where TCji is 1 if the response time on item i exceeds some minimum cutpoint, and 0 if it does not.
How do I interpret Response Time Effort?
This therefore evaluates the proportion of items for which the examinee spent less time than the specified cutpoint, and therefore ranges from 0 to 1. You, as the researcher, needs to decide what that cutpoint is: 10 second, 30 seconds… what makes sense for your exam? It is then interpreted as an index of examinee engagement. If you think that each item should take at least 20 seconds to answer (perhaps an average of 45 seconds), and Examinee X took less than 20 seconds on half the items, then clearly they were flying through and not giving the effort that they should. Examinees could be flagged like this for removal from calibration data. You could even use this in real time, and put a message on the screen “Hey, stop slacking, and answer the questions!”
How do I implement RTE?
Want to calculate Response Time Effort on your data? Download the free software SIFT. SIFT provides comprehensive psychometric forensics, flagging examinees with potential issues such as poor motivation, stealing content, or copying amongst examinees.
Nathan Thompson, PhD, is CEO and Co-Founder of Assessment Systems Corporation (ASC). He is a psychometrician, software developer, author, and researcher, and evangelist for AI and automation. His mission is to elevate the profession of psychometrics by using software to automate psychometric work like item review, job analysis, and Angoff studies, so we can focus on more innovative work. His core goal is to improve assessment throughout the world.
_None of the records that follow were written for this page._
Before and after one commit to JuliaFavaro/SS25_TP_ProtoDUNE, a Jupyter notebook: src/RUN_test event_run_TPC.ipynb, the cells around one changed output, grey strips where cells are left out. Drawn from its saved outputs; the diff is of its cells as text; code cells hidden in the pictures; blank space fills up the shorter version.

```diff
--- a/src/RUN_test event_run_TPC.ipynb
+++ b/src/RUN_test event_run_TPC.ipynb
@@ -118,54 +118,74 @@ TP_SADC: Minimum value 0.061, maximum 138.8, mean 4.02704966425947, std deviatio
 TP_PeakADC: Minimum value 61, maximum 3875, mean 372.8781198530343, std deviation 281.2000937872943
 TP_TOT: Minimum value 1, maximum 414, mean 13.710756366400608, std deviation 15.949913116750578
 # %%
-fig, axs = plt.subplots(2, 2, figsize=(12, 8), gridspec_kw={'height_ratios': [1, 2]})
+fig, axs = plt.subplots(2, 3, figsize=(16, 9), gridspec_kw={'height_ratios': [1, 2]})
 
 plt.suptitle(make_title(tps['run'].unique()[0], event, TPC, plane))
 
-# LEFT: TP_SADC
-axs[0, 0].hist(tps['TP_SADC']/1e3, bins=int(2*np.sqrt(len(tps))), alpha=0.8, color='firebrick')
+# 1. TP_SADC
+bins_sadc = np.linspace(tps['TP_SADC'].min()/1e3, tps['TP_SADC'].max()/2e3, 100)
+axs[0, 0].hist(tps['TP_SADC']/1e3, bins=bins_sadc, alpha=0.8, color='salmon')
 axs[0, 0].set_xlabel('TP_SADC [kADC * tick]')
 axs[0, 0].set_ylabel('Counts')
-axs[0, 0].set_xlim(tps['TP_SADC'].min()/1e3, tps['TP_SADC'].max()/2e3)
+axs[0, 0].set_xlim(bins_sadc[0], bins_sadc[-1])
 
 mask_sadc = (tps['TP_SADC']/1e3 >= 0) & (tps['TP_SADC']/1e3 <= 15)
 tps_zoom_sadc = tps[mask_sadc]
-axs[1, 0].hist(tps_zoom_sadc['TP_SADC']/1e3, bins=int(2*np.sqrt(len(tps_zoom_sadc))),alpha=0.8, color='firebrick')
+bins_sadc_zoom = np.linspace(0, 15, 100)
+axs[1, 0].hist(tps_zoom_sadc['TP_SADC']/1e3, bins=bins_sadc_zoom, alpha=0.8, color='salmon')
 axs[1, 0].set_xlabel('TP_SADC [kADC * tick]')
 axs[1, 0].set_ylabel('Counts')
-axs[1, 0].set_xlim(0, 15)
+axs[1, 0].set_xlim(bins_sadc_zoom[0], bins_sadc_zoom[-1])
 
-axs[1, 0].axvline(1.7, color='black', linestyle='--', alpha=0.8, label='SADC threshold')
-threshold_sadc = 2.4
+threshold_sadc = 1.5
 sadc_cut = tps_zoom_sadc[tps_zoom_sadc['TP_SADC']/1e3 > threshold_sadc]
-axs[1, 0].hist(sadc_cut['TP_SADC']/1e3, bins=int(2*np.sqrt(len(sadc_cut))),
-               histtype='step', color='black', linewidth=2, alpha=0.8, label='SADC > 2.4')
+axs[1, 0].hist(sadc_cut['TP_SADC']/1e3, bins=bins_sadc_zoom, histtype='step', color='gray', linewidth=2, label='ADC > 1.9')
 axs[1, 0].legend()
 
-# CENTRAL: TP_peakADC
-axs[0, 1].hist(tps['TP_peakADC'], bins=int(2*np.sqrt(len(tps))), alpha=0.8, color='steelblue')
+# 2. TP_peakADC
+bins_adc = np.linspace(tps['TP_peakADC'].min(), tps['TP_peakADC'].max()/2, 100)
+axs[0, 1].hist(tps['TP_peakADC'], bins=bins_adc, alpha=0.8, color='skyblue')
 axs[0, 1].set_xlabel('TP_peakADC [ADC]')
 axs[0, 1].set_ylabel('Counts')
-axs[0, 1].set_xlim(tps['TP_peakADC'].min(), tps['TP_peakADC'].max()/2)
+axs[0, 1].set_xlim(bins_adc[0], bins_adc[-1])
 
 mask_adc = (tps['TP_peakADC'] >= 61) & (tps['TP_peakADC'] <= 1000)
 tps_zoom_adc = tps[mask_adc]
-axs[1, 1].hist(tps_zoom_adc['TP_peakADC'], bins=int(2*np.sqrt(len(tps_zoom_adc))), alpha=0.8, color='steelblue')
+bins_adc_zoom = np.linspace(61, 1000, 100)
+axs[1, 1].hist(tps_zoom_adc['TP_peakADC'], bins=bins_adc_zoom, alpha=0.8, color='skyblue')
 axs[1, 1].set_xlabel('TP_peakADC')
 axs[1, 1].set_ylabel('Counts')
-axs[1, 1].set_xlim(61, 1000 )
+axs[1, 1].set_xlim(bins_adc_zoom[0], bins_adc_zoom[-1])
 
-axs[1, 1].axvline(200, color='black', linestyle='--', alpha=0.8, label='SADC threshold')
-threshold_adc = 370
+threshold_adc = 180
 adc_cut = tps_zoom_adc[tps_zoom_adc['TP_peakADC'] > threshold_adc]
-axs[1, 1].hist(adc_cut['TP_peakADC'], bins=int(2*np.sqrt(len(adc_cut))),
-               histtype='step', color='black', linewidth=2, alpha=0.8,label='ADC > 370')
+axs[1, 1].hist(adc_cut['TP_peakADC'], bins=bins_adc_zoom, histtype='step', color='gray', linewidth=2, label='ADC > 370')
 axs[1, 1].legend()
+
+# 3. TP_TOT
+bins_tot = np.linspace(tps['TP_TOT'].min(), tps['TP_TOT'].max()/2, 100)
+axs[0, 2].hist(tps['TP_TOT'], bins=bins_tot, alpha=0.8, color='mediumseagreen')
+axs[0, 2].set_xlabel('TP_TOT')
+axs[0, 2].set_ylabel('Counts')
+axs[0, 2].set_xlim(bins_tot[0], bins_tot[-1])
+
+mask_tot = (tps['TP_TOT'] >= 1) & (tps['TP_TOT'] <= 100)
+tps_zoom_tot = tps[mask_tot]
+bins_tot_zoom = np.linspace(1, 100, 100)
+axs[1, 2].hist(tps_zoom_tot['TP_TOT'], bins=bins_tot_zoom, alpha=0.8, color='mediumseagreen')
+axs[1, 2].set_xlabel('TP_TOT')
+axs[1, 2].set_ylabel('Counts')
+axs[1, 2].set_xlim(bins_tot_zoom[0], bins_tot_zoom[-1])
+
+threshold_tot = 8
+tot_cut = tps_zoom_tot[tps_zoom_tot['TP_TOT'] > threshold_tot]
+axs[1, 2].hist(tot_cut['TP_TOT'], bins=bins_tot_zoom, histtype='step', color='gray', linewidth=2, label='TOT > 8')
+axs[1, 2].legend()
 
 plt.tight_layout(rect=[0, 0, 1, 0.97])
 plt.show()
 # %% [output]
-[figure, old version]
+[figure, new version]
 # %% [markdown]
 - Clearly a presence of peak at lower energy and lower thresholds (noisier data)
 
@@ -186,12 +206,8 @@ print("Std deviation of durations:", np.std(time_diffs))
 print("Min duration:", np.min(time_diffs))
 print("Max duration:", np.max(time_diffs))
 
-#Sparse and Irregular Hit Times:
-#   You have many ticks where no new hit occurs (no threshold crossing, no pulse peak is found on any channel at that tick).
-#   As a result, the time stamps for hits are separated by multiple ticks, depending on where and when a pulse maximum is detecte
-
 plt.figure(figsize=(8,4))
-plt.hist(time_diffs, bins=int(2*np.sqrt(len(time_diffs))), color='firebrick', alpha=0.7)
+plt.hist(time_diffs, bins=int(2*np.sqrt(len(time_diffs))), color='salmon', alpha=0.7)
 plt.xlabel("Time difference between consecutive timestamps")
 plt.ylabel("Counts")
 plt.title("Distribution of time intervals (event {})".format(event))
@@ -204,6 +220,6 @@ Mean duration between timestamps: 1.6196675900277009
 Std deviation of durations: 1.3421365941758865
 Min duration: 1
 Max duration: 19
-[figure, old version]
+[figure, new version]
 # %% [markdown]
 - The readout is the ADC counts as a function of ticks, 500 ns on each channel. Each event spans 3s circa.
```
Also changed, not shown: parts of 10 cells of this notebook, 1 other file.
Nate was originally trained as a psychometrician, with an honors degree at Luther College with a triple major of Math/Psych/Latin, and then a PhD in Psychometrics at the University of Minnesota. He then worked multiple roles in the testing industry, including item writer, test development manager, essay test marker, consulting psychometrician, software developer, project manager, and business leader. He is also cofounder and Membership Director at the International Association for Computerized Adaptive Testing (iacat.org). He’s published 100+ papers and presentations, but his favorite remains https://scholarworks.umass.edu/pare/vol16/iss1/1/.